In response to this federal judicial overreach, Chief Justice of the Alabama Supreme Court Roy Moore sent a letter to Governor Robert Bentley stating: “As you know, nothing in the United States Constitution grants the federal government the authority to redefine the institution of marriage.” Moore also pointed out that the people of Alabama had only recently amended the state’s constitution stating that marriage is a “sacred covenant, solemnized between a man and a woman.”
In an article on the matter posted on February 3, John F. McManus, president of The John Birch Society and publisher of The New American, noted:
Moore’s letter even cited an 1825 opinion registered by Thomas Jefferson regarding nullification of unconstitutional federal mandates, a stand he will stand by. States, said Jefferson, could refuse to comply with unjust and unconstitutional federal dictates.
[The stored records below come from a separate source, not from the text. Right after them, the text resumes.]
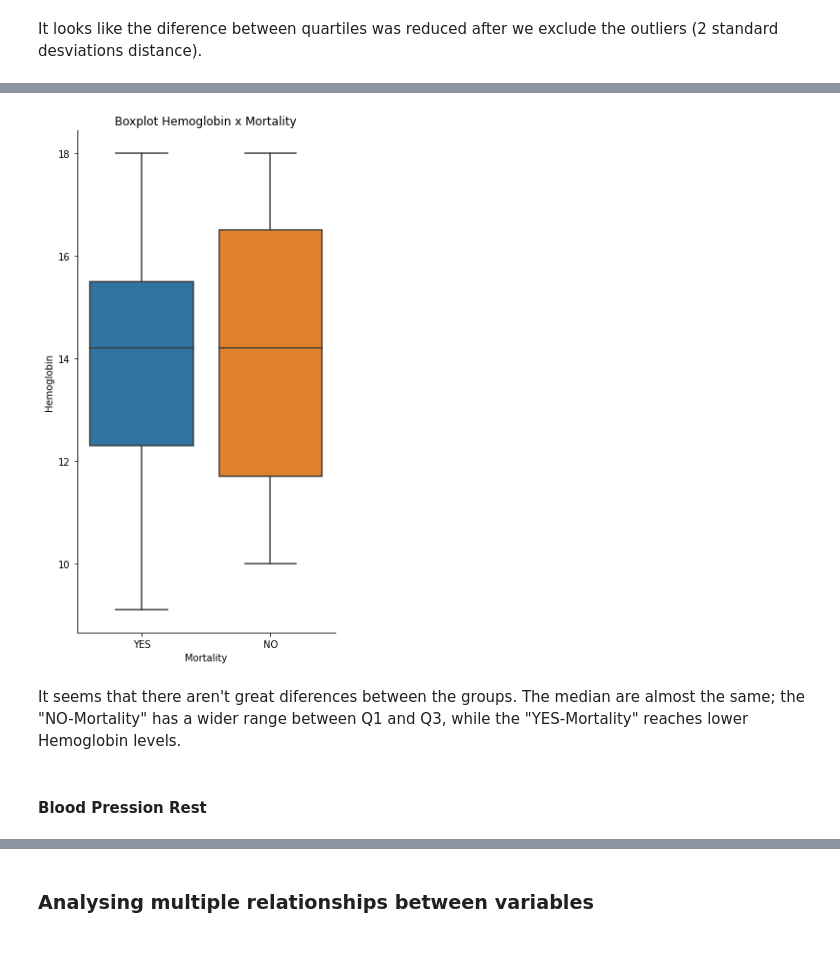
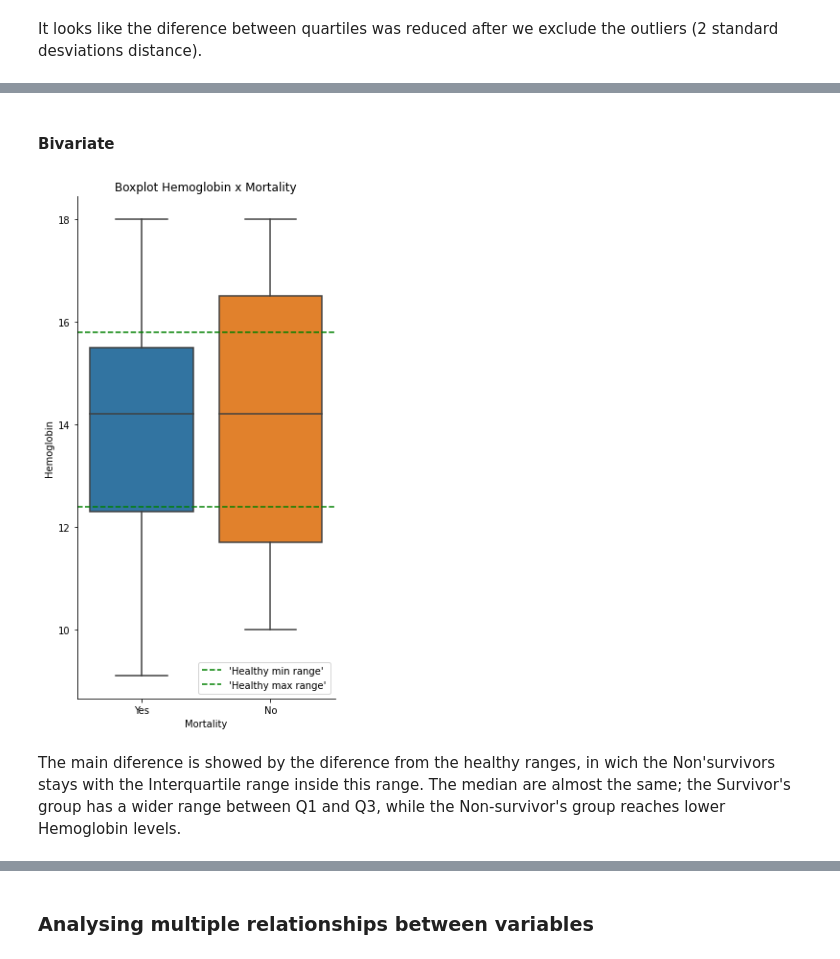
Before and after one commit to RenanGroot/EDA-Heart-Failure, a Jupyter notebook: Heart-Failure-EDA.ipynb, the cells around one changed output, grey strips where cells are left out. Drawn from its saved outputs; the diff is of its cells as text; code cells hidden in the pictures.

Commit message:
Jupyter Notebook Update

```diff
--- a/Heart-Failure-EDA.ipynb
+++ b/Heart-Failure-EDA.ipynb
@@ -626,12 +708,22 @@ It looks like the diference between quartiles was reduced after we exclude the o
+# %% [markdown]
+#### Bivariate
 # %%
-graph = sns.catplot(data=df_categorical, y="Hemoglobin", x="Mortality", kind="box",  height=8, aspect=9/16)
+# Selecting plot data and plotting type
+graph = sns.catplot(data=df_numeric.replace({1:"Yes",0:"No"}), y="Hemoglobin", x="Mortality", kind="box",  height=8, aspect=9/16)
 
+# Setting the healthy's range lines
+graph.refline(y=12.4, color='green', ls='--', lw=1.5, label="'Healthy min range'")
+graph.refline(y=15.8, color='green', ls='--', lw=1.5, label="'Healthy max range'")
+
+# Setting plot's title
 graph.set(title="Boxplot Hemoglobin x Mortality")
 
+# Plotting legend for the lines
+plt.legend()
+
+# Showing plot on JupyterNotebook
 plt.show()
 # %% [output]
-[figure, old version]
+[figure, new version]
 # %% [markdown]
-It seems that there aren't great diferences between the groups. The median are almost the same; the "NO-Mortality" has a wider range between Q1 and Q3, while the "YES-Mortality" reaches lower Hemoglobin levels.
+The main diference is showed by the diference from the healthy ranges, in wich the Non'survivors stays with the Interquartile range inside this range. The median are almost the same; the Survivor's group has a wider range between Q1 and Q3, while the Non-survivor's group reaches lower Hemoglobin levels.
-# %% [markdown]
-#### Blood Pression Rest
```
Also changed, not shown: parts of 97 cells of this notebook.
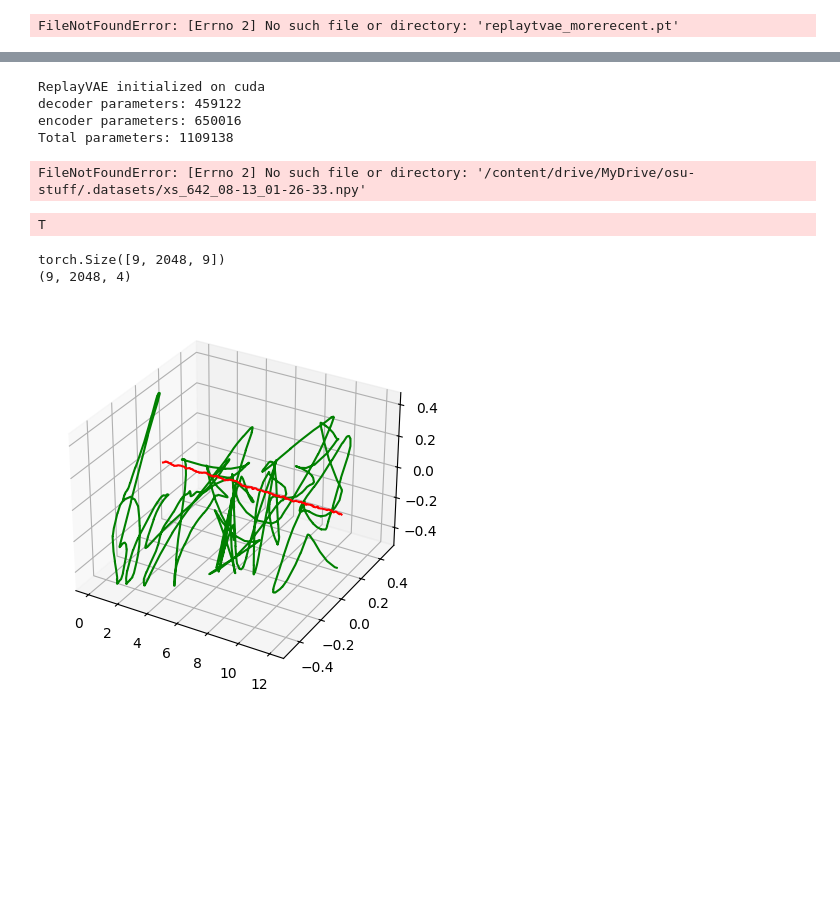
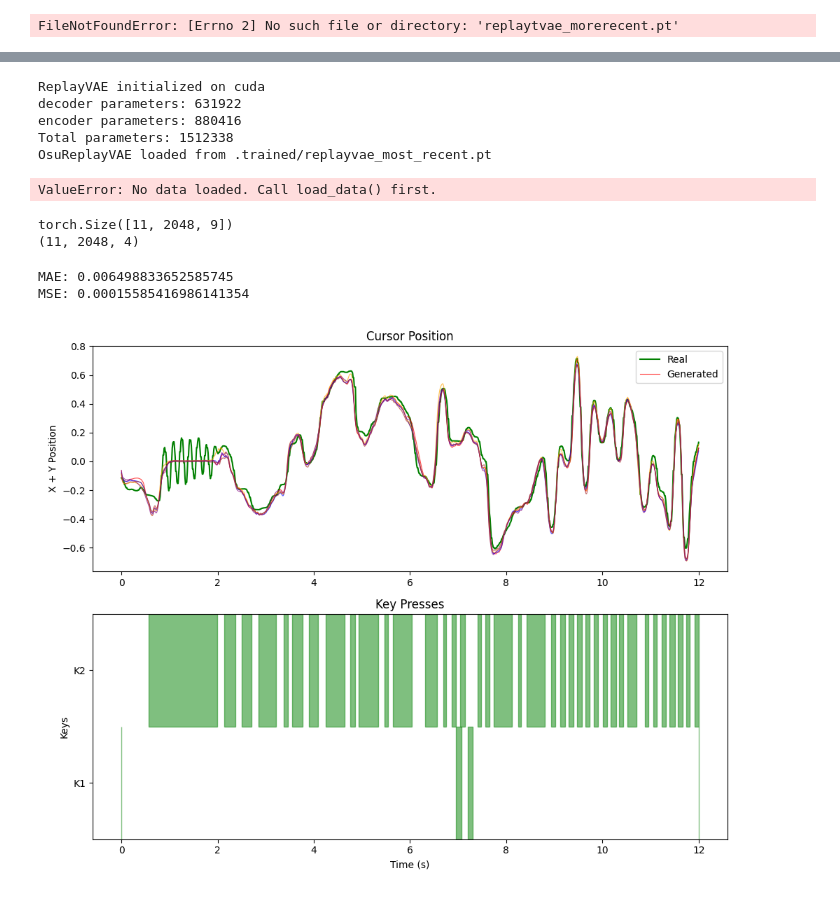
Before and after one commit to niooii/osu, a Jupyter notebook: test.ipynb, the cells around one changed output, grey strips where cells are left out. Cells and saved outputs as stored; diff of their text form; code cells hidden in the pictures; blank space fills up the shorter version.

Commit message:
add meaningful metrics for model validation

```diff
--- a/test.ipynb
+++ b/test.ipynb
@@ -269,14 +264,19 @@ osu! path: None/../Local/osu!
 # %%
 # model = OsuReplayTVAE_Lstm.load("replaytvae_lstm_most_recent.pt")
 from models.vae.vae import OsuReplayVAE
-model = OsuReplayVAE()
-# model = OsuReplayVAE.load("replayvae_most_recent.pt")
+# model = OsuReplayVAE()
+
+model = OsuReplayVAE.load(".trained/replayvae_most_recent.pt")
 # %% [output]
 ReplayVAE initialized on cuda
-decoder parameters: 459122
-encoder parameters: 650016
-Total parameters: 1109138
+decoder parameters: 631922
+encoder parameters: 880416
+Total parameters: 1512338
+OsuReplayVAE loaded from .trained/replayvae_most_recent.pt
-FileNotFoundError: [Errno 2] No such file or directory: '/content/drive/MyDrive/osu-stuff/.datasets/xs_642_08-13_01-26-33.npy'
+# %%
+model.train(5)
+# %% [output]
+ValueError: No data loaded. Call load_data() first.
 # %%
 # test training results
 from osu.rulesets.mods import Mods
@@ -286,34 +286,38 @@ import osu.dataset as dataset
 import numpy as np
 import torch
 
-test_name = '1hope'
-test_mods = Mods.NONE
+# display metrics for stuff
+
+test_name = 'ringyou'
 test_map_path = f'assets/{test_name}_map.osu'
 test_song = f'assets/{test_name}_song.mp3'
 test_replay = f'assets/{test_name}_replay.osr'
 
 test_map = bm.load(test_map_path)
 test_replay = rp.load(test_replay)
+test_mods = test_replay.mods
+
 test_map.apply_mods(test_mods)
 
 data = dataset.input_data(test_map)
-data = np.reshape(data.values, (-1, dataset.BATCH_LENGTH, len(dataset.INPUT_FEATURES)))
+data = np.reshape(data.values, (-1, dataset.SEQ_LEN, len(dataset.INPUT_FEATURES)))
 data = torch.FloatTensor(data)#[:1, :, :]
 
 replay_data = dataset.target_data_single(test_map, test_replay)
-replay_data = np.reshape(replay_data, (-1, dataset.BATCH_LENGTH, len(dataset.OUTPUT_FEATURES)))
+replay_data = np.reshape(replay_data, (-1, dataset.SEQ_LEN, len(dataset.OUTPUT_FEATURES)))
 
 print(data.shape)
 print(replay_data.shape)
 # %% [output]
-T
+torch.Size([11, 2048, 9])
+(11, 2048, 4)
-torch.Size([9, 2048, 9])
-(9, 2048, 4)
 # %%
-%matplotlib inline
-model.plot_error(data, replay_data)
+%matplotlib widget
+model.display_metrics(data, replay_data, plot_mode="2d", samples=5)
 # %% [output]
+MAE: 0.006498833652585745
+MSE: 0.00015585416986141354
-[figure, old version]
+[figure, new version]
 # %%
 replay_data = model.generate(data)
 
```
Also changed, not shown: parts of 4 cells of this notebook, 2 other files.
Moore also pointed to the 10th Amendment and its clear affirmation that “powers not delegated to the United States by the Constitution” remain with the states and the people — and no such delegation of power had ever been made. Governor Bentley issued a statement supporting Judge Moore’s call for defiance.
The organizers and participants involved in the March for Marriage are undoubtedly moral people and courageous defenders of the family. It will be hoped by constitutionalists involved in the freedom fight that they will employ every constitutional weapon available to them to roll back federal power as they fight to save the family.